Chief Executive Officer Brian T. Moynihan has spent his first three years cleaning up after his predecessor’s takeover of Countrywide Financial Corp. and Merrill Lynch & Co., divesting more than $60 billion of assets in the process. The bank announced an $11.7 billion deal to end disputes with Fannie Mae on bad home loans this month and joined an $8.5 billion industry accord to compensate for abusive foreclosures.
Last year “was about resolving as many issues as they could,” said Marty Mosby, an analyst at Guggenheim Securities LLC, which manages more than $100 billion, including Bank of America stock. “While they’ve had to absorb some losses, they were less than the worst case, and that signifies progress.”
Bank of America, ranked second by assets among U.S. lenders, said revenue declined to $18.7 billion from $24.9 billion a year earlier. Consumer and business banking’s profit advanced 15 percent to $1.4 billion as credit costs and expenses eased. Profit at the global banking unit rose $95 million to $1.4 billion from a year earlier as firm-wide investment banking fees increased 58 percent, the bank said.
“We feel very good about the momentum we’ve seen, particularly in the second half of the year,” Chief Financial Officer Bruce Thompson told reporters. “Revenues have stabilized and activity across the company has picked up significantly.” He cited growth in deposits and loans and said production is rising in the mortgage business.

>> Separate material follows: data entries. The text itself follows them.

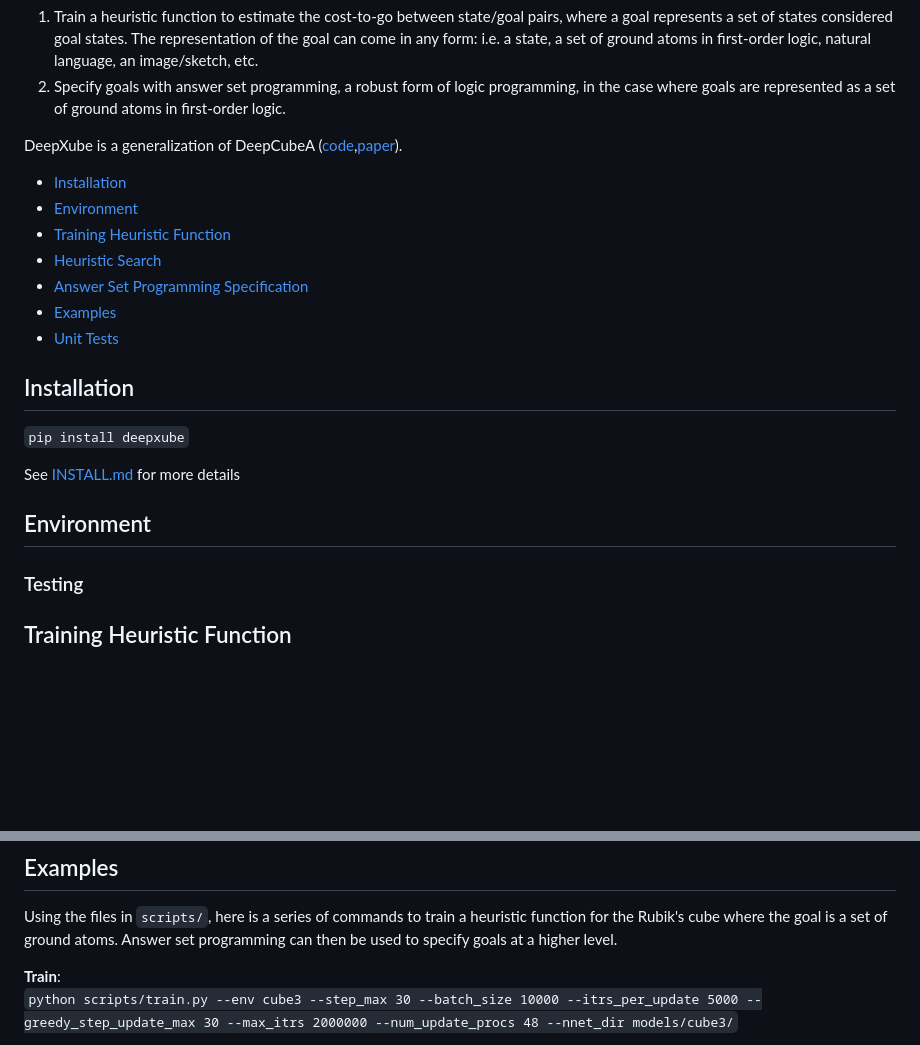
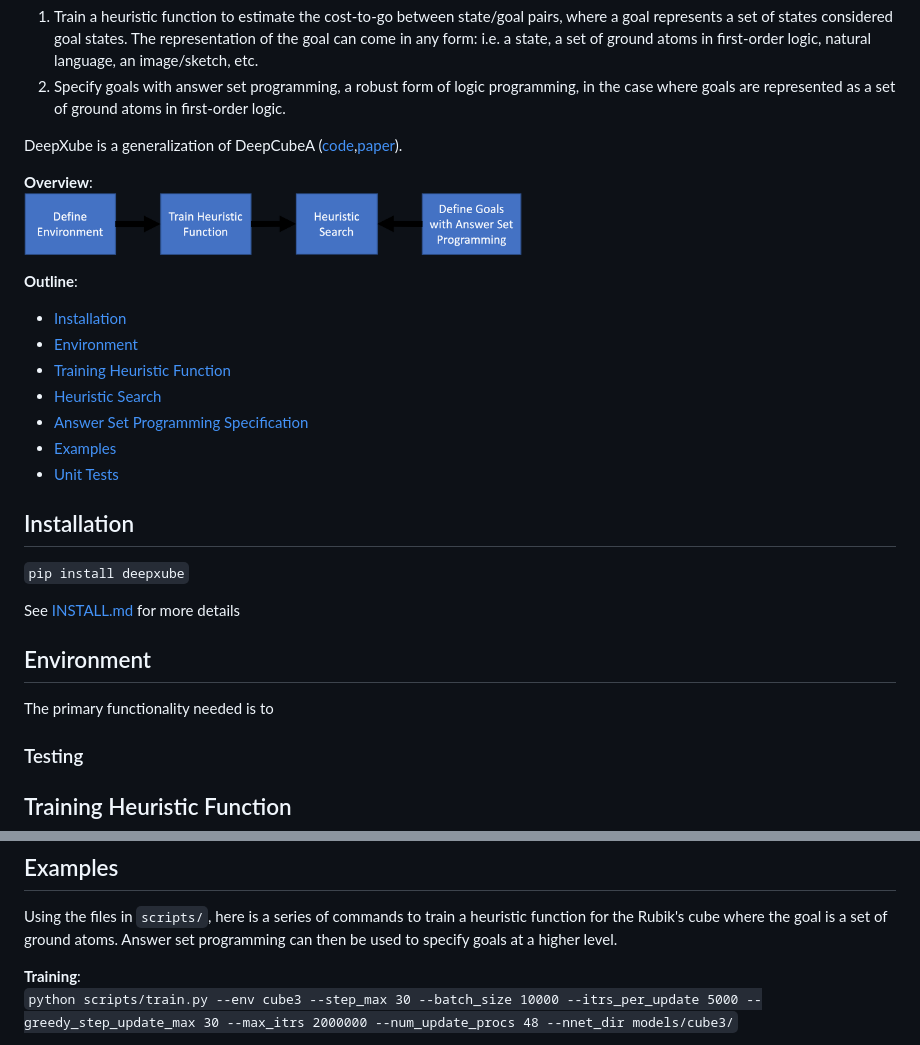
Before and after one commit to forestagostinelli/deepxube, a Markdown page: README.md, 2 parts joined by grey strips. GitHub-like rendering; pictures changed too: misc/images/overview.png (added); blank space fills up the shorter version.

Commit message:
training

```diff
--- a/README.md
+++ b/README.md
@@ -12,6 +12,11 @@ in any form: i.e. a state, a set of ground atoms in first-order logic, natural l
 
 DeepXube is a generalization of DeepCubeA ([code](https://github.com/forestagostinelli/DeepCubeA/),[paper](https://cse.sc.edu/~foresta/assets/files/SolvingTheRubiksCubeWithDeepReinforcementLearningAndSearch_Final.pdf)).
 
+**Overview**:\
+<img src="./misc/images/overview.png" width="500">
+
+**Outline**:
+
 - [Installation](#installation)
 - [Environment](#environment-implementation)
 - [Training Heuristic Function](#training-heuristic-function)
@@ -20,6 +25,8 @@ DeepXube is a generalization of DeepCubeA ([code](https://github.com/forestagost
 - [Examples](#examples)
 - [Unit Tests](#unit-tests)
 
+
+
 ## Installation
 
 `pip install deepxube`
@@ -27,6 +34,7 @@ DeepXube is a generalization of DeepCubeA ([code](https://github.com/forestagost
 See [INSTALL.md](INSTALL.md) for more details
 
 ## Environment
+The primary functionality needed is to
 
 ### Testing
 
@@ -43,7 +51,7 @@ To train the heuristic function, state/goal pairs are generated by starting from
 Using the files in `scripts/`, here is a series of commands to train a heuristic function for the Rubik's cube
 where the goal is a set of ground atoms. Answer set programming can then be used to specify goals at a higher level.
 
-**Train**:\
+**Training**:\
 `python scripts/train.py --env cube3 --step_max 30 --batch_size 10000 --itrs_per_update 5000 --greedy_step_update_max 30 --max_itrs 2000000 --num_update_procs 48 --nnet_dir models/cube3/`
 
 **Specify goals**:\
```
Also changed, not shown: 3 other files.
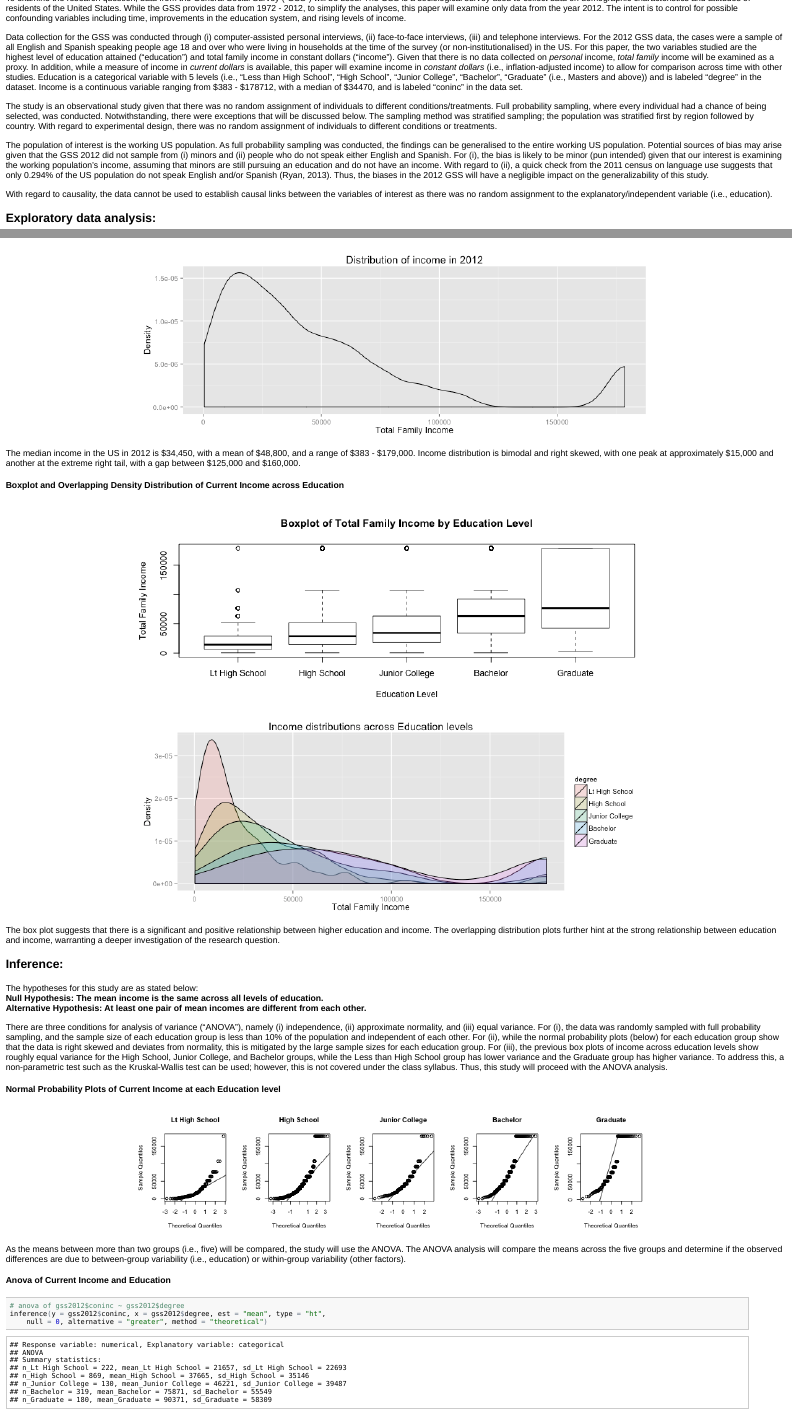
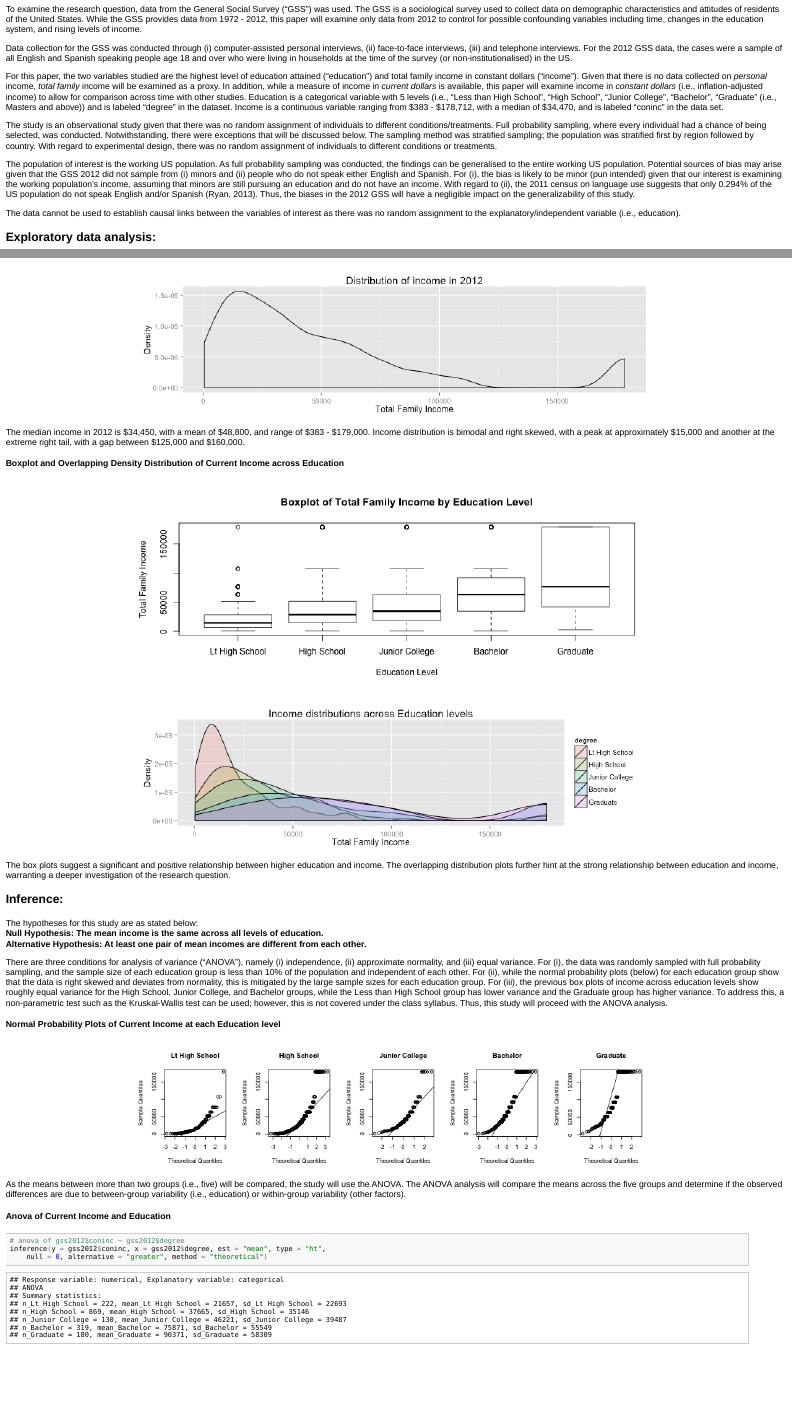
Before and after one commit to eugeneyan/Data-Analysis-and-Statistical-Inference-Project, an R Markdown document (project.Rmd): the page in a window 1100 px wide, from 320 px down before the commit and from 300 px down after it, and a second part further down, joined at a grey line. The pictures show the output file project.html that the author committed with the source, opened offline.

Commit message:
touch up and final draft

````diff
--- a/project.Rmd
+++ b/project.Rmd
@@ -20,15 +20,17 @@ In light of the above, this paper will examine the following question: *"What is
 
 ### Data:
 
-To examine the research question, data from the General Social Survey (“GSS”) will be used.  The GSS is a sociological survey used to collect data on demographic characteristics and attitudes of residents of the United States.  While the GSS provides data from 1972 - 2012, to simplify the analyses, this paper will examine only data from the year 2012.  The intent is to control for possible confounding variables including time, improvements in the education system, and rising levels of income.
+To examine the research question, data from the General Social Survey (“GSS”) was used.  The GSS is a sociological survey used to collect data on demographic characteristics and attitudes of residents of the United States.  While the GSS provides data from 1972 - 2012, this paper will examine only data from 2012 to control for possible confounding variables including time, changes in the education system, and rising levels of income.
 
-Data collection for the GSS was conducted through (i) computer-assisted personal interviews, (ii) face-to-face interviews, (iii) and telephone interviews.  For the 2012 GSS data, the cases were a sample of all English and Spanish speaking people age 18 and over who were living in households at the time of the survey (or non-institutionalised) in the US.  For this paper, the two variables studied are the highest level of education attained (“education”) and total family income in constant dollars (“income”).  Given that there is no data collected on *personal* income, *total family* income will be examined as a proxy.  In addition, while a measure of income in *current dollars* is available, this paper will examine income in *constant dollars* (i.e., inflation-adjusted income) to allow for comparison across time with other studies.  Education is a categorical variable with 5 levels (i.e., “Less than High School”, “High School”, “Junior College”, “Bachelor”, “Graduate” (i.e., Masters and above)) and is labeled “degree" in the dataset.  Income is a continuous variable ranging from $383 - $178712, with a median of $34470, and is labeled “coninc” in the data set.
+Data collection for the GSS was conducted through (i) computer-assisted personal interviews, (ii) face-to-face interviews, (iii) and telephone interviews.  For the 2012 GSS data, the cases were a sample of all English and Spanish speaking people age 18 and over who were living in households at the time of the survey (or non-institutionalised) in the US.
+
+For this paper, the two variables studied are the highest level of education attained (“education”) and total family income in constant dollars (“income”).  Given that there is no data collected on *personal* income, *total family* income will be examined as a proxy.  In addition, while a measure of income in *current dollars* is available, this paper will examine income in *constant dollars* (i.e., inflation-adjusted income) to allow for comparison across time with other studies.  Education is a categorical variable with 5 levels (i.e., “Less than High School”, “High School”, “Junior College”, “Bachelor”, “Graduate” (i.e., Masters and above)) and is labeled “degree" in the dataset.  Income is a continuous variable ranging from $383 - $178,712, with a median of $34,470, and is labeled “coninc” in the data set.
 
 The study is an observational study given that there was no random assignment of individuals to different conditions/treatments.  Full probability sampling, where every individual had a chance of being selected, was conducted.  Notwithstanding, there were exceptions that will be discussed below.  The sampling method was stratified sampling; the population was stratified first by region followed by country.  With regard to experimental design, there was no random assignment of individuals to different conditions or treatments.
 
-The population of interest is the working US population.  As full probability sampling was conducted, the findings can be generalised to the entire working US population.  Potential sources of bias may arise given that the GSS 2012 did not sample from (i) minors and (ii) people who do not speak either English and Spanish.  For (i), the bias is likely to be minor (pun intended) given that our interest is examining the working population’s income, assuming that minors are still pursuing an education and do not have an income.  With regard to (ii), a quick check from the 2011 census on language use suggests that only 0.294% of the US population do not speak English and/or Spanish (Ryan, 2013).  Thus, the biases in the 2012 GSS will have a negligible impact on the generalizability of this study.
+The population of interest is the working US population.  As full probability sampling was conducted, the findings can be generalised to the entire working US population.  Potential sources of bias may arise given that the GSS 2012 did not sample from (i) minors and (ii) people who do not speak either English and Spanish.  For (i), the bias is likely to be minor (pun intended) given that our interest is examining the working population’s income, assuming that minors are still pursuing an education and do not have an income.  With regard to (ii), the 2011 census on language use suggests that only 0.294% of the US population do not speak English and/or Spanish (Ryan, 2013).  Thus, the biases in the 2012 GSS will have a negligible impact on the generalizability of this study.
 
-With regard to causality, the data cannot be used to establish causal links between the variables of interest as there was no random assignment to the explanatory/independent variable (i.e., education).
+The data cannot be used to establish causal links between the variables of interest as there was no random assignment to the explanatory/independent variable (i.e., education).
 
 ### Exploratory data analysis:
 
@@ -42,24 +44,26 @@ prop.table(summary(gss2012$degree))
 A majority of the US population has an education level of high school level and below, with approximately 29% having a bachelor degree and above.
 
 #### Summary and Density Distribution of 2012 GSS Current Income
-```{r, echo = FALSE, fig.height = 3.8, fig.width = 10, fig.align='center'}
+```{r, echo = FALSE, fig.height = 3, fig.width = 10, fig.align='center', strip.white = FALSE}
 #income
 summary(gss2012$coninc)
 g <- ggplot(gss2012, aes(coninc))
 g + geom_density() + labs(title = "Distribution of income in 2012") + labs(x = "Total Family Income", y = "Density")
 ```
 
-The median income in the US in 2012 is $34,450, with a mean of $48,800, and a range of $383 - $179,000.  Income distribution is bimodal and right skewed, with one peak at approximately $15,000 and another at the extreme right tail, with a gap between $125,000 and $160,000.
+The median income in 2012 is $34,450, with a mean of $48,800, and range of $383 - $179,000.  Income distribution is bimodal and right skewed, with a peak at approximately $15,000 and another at the extreme right tail, with a gap between $125,000 and $160,000.
 
 #### Boxplot and Overlapping Density Distribution of Current Income across Education
-```{r, echo = FALSE, fig.height = 4, fig.width = 10, fig.align='center'}
+```{r, echo = FALSE, fig.height = 4, fig.width = 10, fig.align='center', strip.white = FALSE}
 #boxplot of income vs degree
 boxplot(gss2012$coninc ~ gss2012$degree, xlab = "Education Level", ylab = "Total Family Income", main = "Boxplot of Total Family Income by Education Level")
+```
+```{r, echo = FALSE, fig.height = 3, fig.width = 10, fig.align='center', strip.white = FALSE}
 g <- ggplot(gss2012, aes(coninc, fill = degree))
 g + geom_density (alpha = 0.2) + labs(title = "Income distributions across Education levels") + labs(x = "Total Family Income", y = "Density")
 ```
 
-The box plot suggests that there is a significant and positive relationship between higher education and income.  The overlapping distribution plots further hint at the strong relationship between education and income, warranting a deeper investigation of the research question.
+The box plots suggest a significant and positive relationship between higher education and income.  The overlapping distribution plots further hint at the strong relationship between education and income, warranting a deeper investigation of the research question.
 
 ### Inference:
 
````
Also changed, not shown: figure/unnamed-chunk-3.png, figure/unnamed-chunk-5.png, figure/unnamed-chunk-6.png, project.html, project.md, project.Rmd (20 more changed lines).
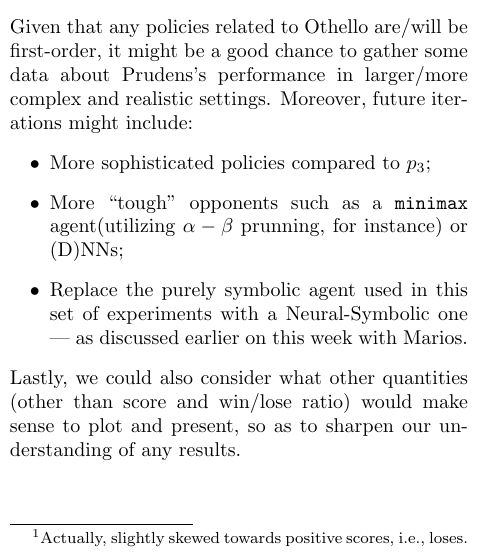
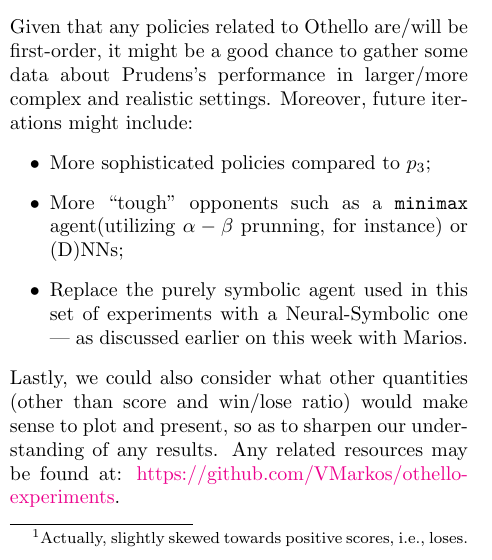
Before and after one commit to VMarkos/othello-experiments, a LaTeX paper (experiments/exps_01/Reports/report_exps_01.tex): part of one column of page 1 of 2, cut so that both start at the same text. Compiled offline with pdfLaTeX.

Commit message:
Add files via upload

```diff
--- a/experiments/exps_01/Reports/report_exps_01.tex
+++ b/experiments/exps_01/Reports/report_exps_01.tex
@@ -259,5 +259,5 @@
 		\item More ``tough'' opponents such as a \texttt{minimax} agent(utilizing $\alpha-\beta$ prunning, for instance) or (D)NNs;
 		\item Replace the purely symbolic agent used in this set of experiments with a Neural-Symbolic one --- as discussed earlier on this week with Marios.
 	\end{itemize}
-	Lastly, we could also consider what other quantities (other than score and win/lose ratio) would make sense to plot and present, so as to sharpen our understanding of any results.
+	Lastly, we could also consider what other quantities (other than score and win/lose ratio) would make sense to plot and present, so as to sharpen our understanding of any results. Any related resources may be found at: \href{https://github.com/VMarkos/othello-experiments}{https://github.com/VMarkos/othello-experiments}.
 \end{document}
```
Also changed, not shown: experiments/exps_01/Reports/report_exps_01.pdf, 2 other files.
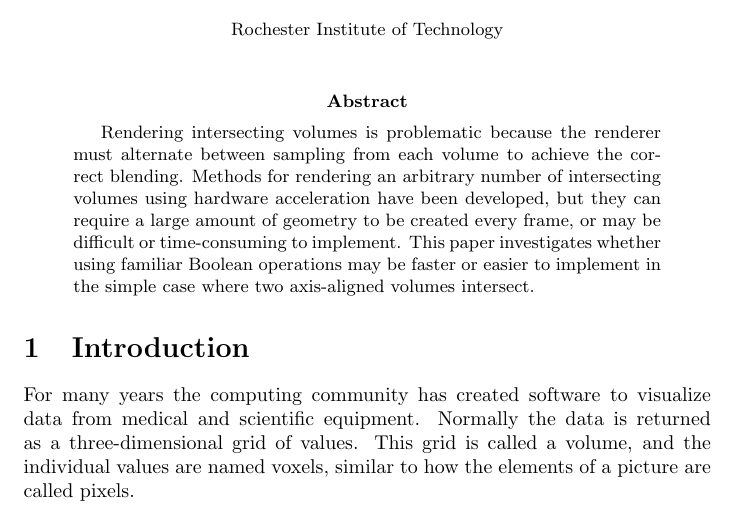
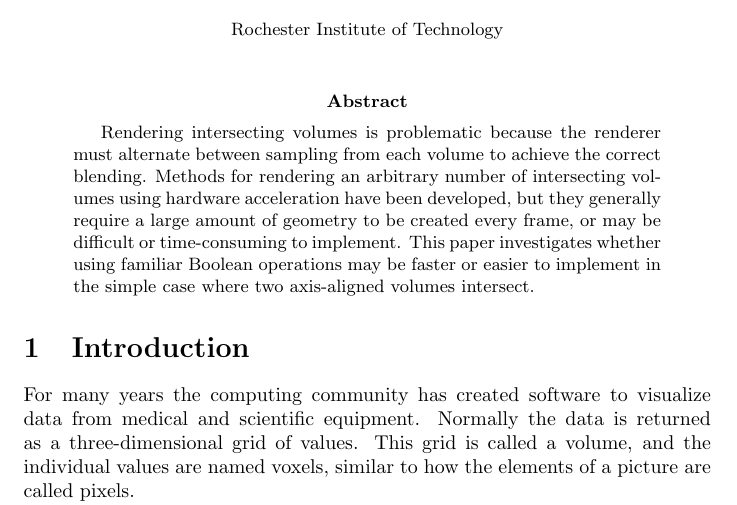
Before and after one commit to adbrown85/paper, a LaTeX paper (paper.tex): part of page 1 of 24, cut so that both start at the same text. Compiled offline with pdfLaTeX.

Commit message:
Say 'generally require' instead of 'can require' in abstract

```diff
--- a/paper.tex
+++ b/paper.tex
@@ -27,7 +27,7 @@
 Rendering intersecting volumes is problematic because the renderer must
 alternate between sampling from each volume to achieve the correct blending.
 Methods for rendering an arbitrary number of intersecting volumes using hardware
-acceleration have been developed, but they can require a large amount of
+acceleration have been developed, but they generally require a large amount of
 geometry to be created every frame, or may be difficult or time-consuming to
 implement.  This paper investigates whether using familiar Boolean operations
 may be faster or easier to implement in the simple case where two axis-aligned
```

The company has booked almost $50 billion in costs since 2007 including refunds and litigation tied to defective home loans and improper foreclosures. In September, Moynihan agreed to pay $2.4 billion to investors who said management hid the extent of Merrill Lynch losses ahead of its 2009 acquisition.
For the full year, profit more than doubled to $4.19 billion, or 25 cents a share, as revenue declined to $83.3 billion from $93.5 billion. The stock was little changed in early New York trading.
The past year showed “massive improvement in their capital ratios” and sets up the company to boost payouts to shareholders, said Thomas Brown, chief executive officer at Second Curve Capital LLC and a Bloomberg contributing editor, in a television interview on “In the Loop” with Betty Liu. “It’s going to be a great dividend and share repurchase story.”
The lender said Jan. 7 it was posting more than $5 billion in pretax fourth-quarter charges to cover the Fannie Mae payments, the foreclosure settlement and mortgage litigation. Results were also skewed by accounting charges tied to changes in the value of the firm’s debt and a tax benefit from non-U.S. subsidiaries.
The deal with Fannie Mae compensates the U.S.-backed mortgage finance firm for defective loans that were sold by Countrywide and Bank of America from 2000 through the end of 2008. The bank also agreed to repurchase $6.75 billion in mortgages from Fannie Mae, and sell $306 billion in loan servicing agreements.